◆ **Exercise description**
Read through the data below and state how many of its lines contain the word "être", adding nothing.

◆ **Data records**
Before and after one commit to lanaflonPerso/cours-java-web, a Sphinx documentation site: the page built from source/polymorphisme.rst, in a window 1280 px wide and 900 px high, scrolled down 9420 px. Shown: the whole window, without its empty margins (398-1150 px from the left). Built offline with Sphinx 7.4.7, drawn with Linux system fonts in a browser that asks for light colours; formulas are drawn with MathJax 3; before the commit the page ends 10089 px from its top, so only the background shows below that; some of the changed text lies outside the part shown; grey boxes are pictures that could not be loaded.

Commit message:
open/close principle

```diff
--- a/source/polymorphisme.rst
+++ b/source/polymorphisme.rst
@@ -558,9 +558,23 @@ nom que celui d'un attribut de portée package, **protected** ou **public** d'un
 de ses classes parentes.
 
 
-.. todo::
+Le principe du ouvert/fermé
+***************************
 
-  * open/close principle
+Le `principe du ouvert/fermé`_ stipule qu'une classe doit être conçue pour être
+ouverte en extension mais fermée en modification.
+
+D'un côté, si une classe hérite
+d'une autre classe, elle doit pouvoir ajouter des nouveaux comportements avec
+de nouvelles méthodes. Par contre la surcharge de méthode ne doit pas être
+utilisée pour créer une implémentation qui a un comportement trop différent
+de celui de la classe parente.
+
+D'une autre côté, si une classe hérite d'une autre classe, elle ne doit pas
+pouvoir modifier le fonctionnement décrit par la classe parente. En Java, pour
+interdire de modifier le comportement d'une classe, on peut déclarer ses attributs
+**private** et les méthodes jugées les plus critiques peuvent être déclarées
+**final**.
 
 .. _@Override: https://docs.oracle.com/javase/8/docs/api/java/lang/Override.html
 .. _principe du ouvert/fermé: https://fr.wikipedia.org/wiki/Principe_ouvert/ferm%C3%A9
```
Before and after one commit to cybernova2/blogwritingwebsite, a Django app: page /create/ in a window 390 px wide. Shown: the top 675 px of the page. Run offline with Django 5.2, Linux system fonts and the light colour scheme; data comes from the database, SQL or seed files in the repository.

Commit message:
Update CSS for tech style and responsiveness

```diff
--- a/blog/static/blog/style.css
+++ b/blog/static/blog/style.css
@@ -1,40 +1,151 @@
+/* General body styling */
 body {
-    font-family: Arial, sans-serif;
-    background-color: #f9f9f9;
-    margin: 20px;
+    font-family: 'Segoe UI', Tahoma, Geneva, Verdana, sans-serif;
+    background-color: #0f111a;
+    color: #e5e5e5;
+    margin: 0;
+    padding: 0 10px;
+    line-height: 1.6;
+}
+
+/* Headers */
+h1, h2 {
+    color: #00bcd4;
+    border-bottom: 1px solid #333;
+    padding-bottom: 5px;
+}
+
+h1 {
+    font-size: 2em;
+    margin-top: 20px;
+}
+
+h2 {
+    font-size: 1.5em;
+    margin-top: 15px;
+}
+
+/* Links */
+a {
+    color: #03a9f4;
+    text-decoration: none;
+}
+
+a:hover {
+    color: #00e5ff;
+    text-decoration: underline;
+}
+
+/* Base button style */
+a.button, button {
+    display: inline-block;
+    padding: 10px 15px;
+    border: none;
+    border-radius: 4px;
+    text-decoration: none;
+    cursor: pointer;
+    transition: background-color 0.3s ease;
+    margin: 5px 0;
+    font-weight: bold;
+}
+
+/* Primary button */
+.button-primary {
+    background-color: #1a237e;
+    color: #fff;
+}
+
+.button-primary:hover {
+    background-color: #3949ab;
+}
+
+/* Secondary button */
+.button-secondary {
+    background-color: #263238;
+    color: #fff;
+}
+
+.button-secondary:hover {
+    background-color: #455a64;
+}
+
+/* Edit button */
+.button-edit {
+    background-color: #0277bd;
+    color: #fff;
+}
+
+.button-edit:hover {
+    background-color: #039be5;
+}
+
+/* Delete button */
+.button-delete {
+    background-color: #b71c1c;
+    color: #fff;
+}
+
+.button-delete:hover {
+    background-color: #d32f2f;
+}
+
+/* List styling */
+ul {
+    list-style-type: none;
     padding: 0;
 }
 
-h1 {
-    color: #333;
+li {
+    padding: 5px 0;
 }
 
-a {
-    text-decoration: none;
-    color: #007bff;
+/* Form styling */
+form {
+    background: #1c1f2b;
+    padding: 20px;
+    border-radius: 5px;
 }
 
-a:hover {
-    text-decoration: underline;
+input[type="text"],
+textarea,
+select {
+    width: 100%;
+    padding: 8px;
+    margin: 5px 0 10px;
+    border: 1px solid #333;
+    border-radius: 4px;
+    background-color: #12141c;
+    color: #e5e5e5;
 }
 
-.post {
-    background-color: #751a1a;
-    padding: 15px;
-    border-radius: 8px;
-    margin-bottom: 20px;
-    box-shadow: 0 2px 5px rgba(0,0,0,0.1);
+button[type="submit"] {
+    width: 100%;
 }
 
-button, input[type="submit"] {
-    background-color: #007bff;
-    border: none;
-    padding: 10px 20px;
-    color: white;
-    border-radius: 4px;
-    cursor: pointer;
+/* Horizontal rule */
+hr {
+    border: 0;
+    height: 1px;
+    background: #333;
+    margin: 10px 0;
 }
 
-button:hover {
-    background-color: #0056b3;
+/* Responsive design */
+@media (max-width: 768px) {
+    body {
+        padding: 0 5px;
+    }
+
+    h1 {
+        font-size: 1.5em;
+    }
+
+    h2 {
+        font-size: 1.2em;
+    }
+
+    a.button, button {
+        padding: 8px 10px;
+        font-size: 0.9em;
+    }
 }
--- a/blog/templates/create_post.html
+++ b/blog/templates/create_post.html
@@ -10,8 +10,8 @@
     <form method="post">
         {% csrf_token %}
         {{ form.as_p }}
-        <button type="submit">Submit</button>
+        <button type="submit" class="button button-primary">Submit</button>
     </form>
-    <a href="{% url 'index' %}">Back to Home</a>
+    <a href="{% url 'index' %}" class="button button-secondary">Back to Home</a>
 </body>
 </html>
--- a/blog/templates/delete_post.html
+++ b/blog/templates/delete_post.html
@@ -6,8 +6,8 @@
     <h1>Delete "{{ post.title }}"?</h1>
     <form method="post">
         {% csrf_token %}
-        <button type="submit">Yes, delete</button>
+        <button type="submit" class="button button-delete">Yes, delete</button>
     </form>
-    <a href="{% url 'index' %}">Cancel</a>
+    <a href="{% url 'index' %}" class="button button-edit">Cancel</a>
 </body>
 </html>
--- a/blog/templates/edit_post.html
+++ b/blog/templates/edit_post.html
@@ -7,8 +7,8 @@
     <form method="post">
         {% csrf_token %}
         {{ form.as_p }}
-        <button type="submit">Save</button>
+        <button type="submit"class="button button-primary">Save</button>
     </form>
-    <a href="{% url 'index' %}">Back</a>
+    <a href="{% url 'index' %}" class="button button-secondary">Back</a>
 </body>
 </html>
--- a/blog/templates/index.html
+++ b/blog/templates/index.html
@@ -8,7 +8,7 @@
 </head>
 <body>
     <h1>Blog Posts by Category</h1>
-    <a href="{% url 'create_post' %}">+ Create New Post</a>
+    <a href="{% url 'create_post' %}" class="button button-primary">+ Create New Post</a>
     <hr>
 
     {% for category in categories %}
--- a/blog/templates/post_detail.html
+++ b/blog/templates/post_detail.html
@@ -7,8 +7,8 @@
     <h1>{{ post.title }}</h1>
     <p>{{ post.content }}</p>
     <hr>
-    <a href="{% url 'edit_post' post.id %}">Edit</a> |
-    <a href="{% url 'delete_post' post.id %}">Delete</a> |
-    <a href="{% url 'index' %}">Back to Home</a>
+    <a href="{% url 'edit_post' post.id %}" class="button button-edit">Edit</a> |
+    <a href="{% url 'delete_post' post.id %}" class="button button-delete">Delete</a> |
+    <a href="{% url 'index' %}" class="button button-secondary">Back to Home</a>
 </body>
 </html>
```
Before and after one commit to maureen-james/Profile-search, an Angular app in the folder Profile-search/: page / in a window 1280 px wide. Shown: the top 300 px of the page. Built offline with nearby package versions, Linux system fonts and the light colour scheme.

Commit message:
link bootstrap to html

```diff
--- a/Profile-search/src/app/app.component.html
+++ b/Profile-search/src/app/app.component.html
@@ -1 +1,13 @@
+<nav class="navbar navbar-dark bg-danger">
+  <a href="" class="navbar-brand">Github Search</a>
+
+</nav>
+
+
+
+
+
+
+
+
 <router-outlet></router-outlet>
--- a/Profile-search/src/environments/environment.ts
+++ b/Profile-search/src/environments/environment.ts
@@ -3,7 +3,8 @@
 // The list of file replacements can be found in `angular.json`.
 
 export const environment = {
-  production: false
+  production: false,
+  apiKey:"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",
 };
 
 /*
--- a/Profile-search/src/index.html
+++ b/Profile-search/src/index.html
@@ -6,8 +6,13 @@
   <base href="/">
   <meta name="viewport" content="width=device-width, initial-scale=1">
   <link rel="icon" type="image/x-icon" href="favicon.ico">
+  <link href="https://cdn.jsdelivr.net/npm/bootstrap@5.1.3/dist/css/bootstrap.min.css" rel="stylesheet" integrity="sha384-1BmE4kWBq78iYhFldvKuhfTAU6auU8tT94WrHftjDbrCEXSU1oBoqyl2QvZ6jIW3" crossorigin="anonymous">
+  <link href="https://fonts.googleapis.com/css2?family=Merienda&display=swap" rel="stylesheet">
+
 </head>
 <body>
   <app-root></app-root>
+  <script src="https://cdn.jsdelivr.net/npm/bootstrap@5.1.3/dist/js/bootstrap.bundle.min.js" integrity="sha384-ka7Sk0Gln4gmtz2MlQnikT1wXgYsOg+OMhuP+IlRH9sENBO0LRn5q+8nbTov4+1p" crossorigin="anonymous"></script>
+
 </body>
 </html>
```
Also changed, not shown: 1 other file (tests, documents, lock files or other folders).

◆ **Output for this exercise**
3